*EXERCISE DETAILS*
Quote word for word the lines below, beginning with the first and ending with the one that has "MEASURED, AND THIS". Drop the pictures.

Top of DATA FOR ANALYSIS

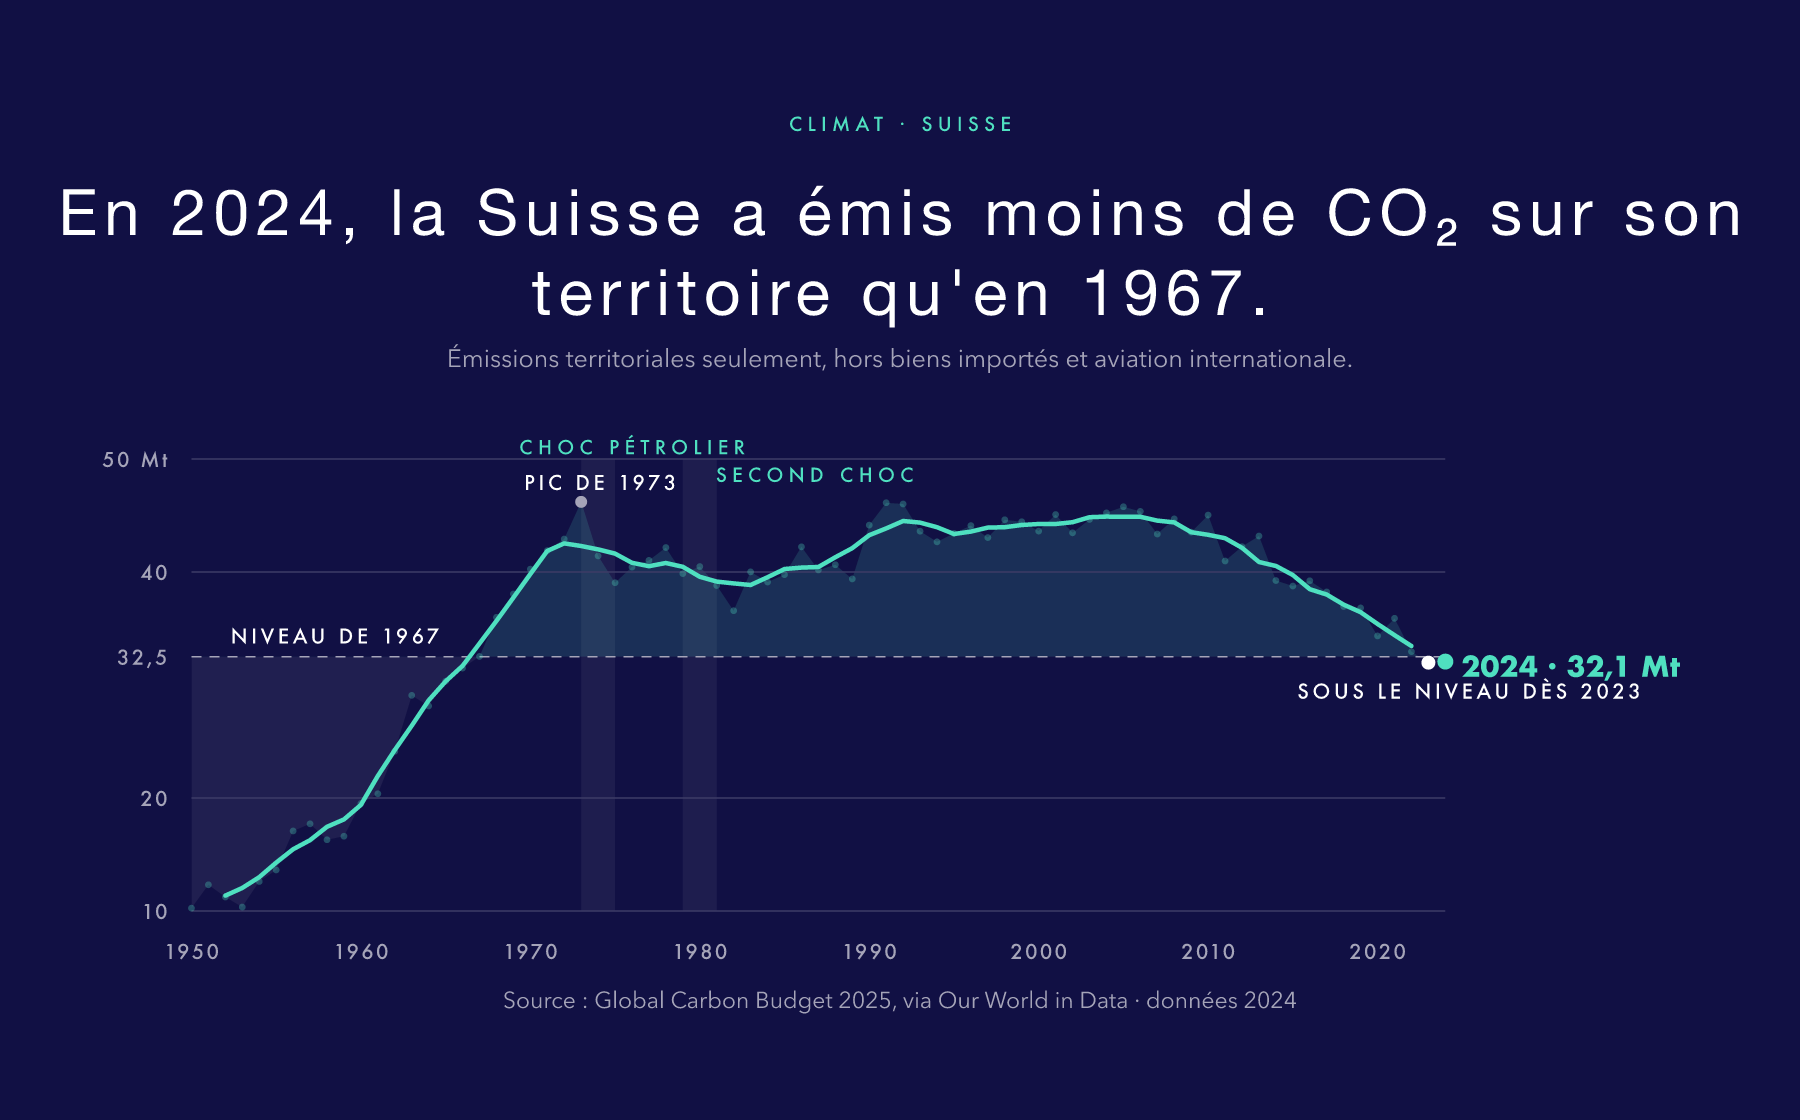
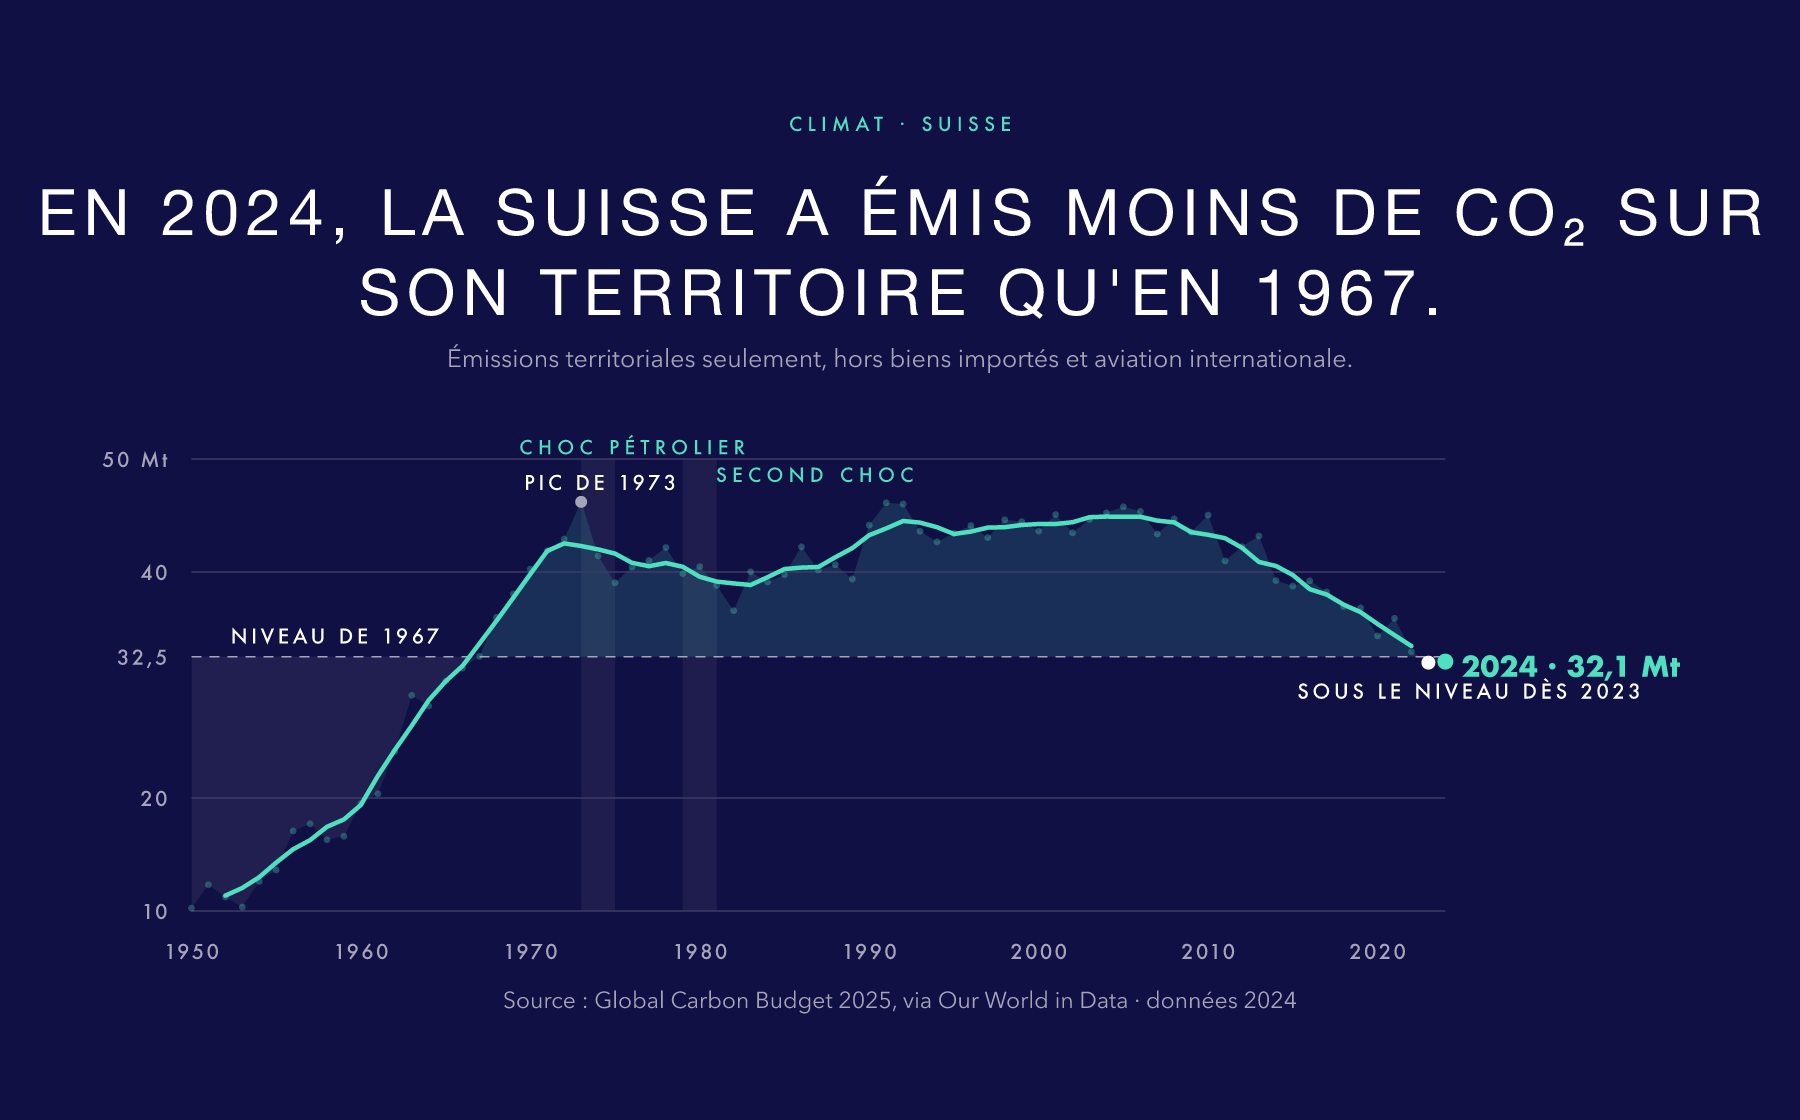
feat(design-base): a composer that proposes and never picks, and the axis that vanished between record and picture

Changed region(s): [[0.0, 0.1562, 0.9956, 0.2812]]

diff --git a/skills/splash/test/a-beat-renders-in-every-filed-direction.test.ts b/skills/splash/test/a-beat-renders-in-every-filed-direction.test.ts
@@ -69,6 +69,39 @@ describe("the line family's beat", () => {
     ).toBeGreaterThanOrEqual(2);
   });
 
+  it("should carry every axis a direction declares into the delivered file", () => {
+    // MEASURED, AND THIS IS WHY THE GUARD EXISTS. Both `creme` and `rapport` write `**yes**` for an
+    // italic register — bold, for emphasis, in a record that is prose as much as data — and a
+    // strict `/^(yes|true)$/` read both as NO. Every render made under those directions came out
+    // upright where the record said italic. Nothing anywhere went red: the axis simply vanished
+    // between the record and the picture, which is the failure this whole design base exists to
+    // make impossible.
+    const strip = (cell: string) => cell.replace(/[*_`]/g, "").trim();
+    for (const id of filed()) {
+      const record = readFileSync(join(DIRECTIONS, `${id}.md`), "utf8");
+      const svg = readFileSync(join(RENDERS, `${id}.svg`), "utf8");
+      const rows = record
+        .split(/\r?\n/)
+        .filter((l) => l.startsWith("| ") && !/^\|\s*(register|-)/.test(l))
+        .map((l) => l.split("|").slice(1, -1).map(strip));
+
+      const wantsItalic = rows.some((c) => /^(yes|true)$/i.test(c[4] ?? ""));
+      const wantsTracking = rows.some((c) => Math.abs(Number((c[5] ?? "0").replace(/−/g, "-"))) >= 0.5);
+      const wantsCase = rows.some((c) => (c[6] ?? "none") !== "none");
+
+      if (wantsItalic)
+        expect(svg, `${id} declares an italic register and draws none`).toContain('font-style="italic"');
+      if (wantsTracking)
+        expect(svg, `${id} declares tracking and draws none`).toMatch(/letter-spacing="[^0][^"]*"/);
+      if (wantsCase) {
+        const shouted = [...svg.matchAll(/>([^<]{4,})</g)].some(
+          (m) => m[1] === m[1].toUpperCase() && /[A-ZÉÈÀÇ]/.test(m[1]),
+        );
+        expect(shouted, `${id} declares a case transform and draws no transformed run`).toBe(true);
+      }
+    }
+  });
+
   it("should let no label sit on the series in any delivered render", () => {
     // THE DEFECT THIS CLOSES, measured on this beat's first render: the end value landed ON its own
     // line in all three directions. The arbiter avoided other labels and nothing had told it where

Bottom of DATA FOR ANALYSIS

*WRITTEN ANSWER*
feat(design-base): a composer that proposes and never picks, and the axis that vanished between record and picture

Changed region(s): [[0.0, 0.1562, 0.9956, 0.2812]]

diff --git a/skills/splash/test/a-beat-renders-in-every-filed-direction.test.ts b/skills/splash/test/a-beat-renders-in-every-filed-direction.test.ts
@@ -69,6 +69,39 @@ describe("the line family's beat", () => {
     ).toBeGreaterThanOrEqual(2);
   });
 
+  it("should carry every axis a direction declares into the delivered file", () => {
+    // MEASURED, AND THIS IS WHY THE GUARD EXISTS. Both `creme` and `rapport` write `**yes**` for an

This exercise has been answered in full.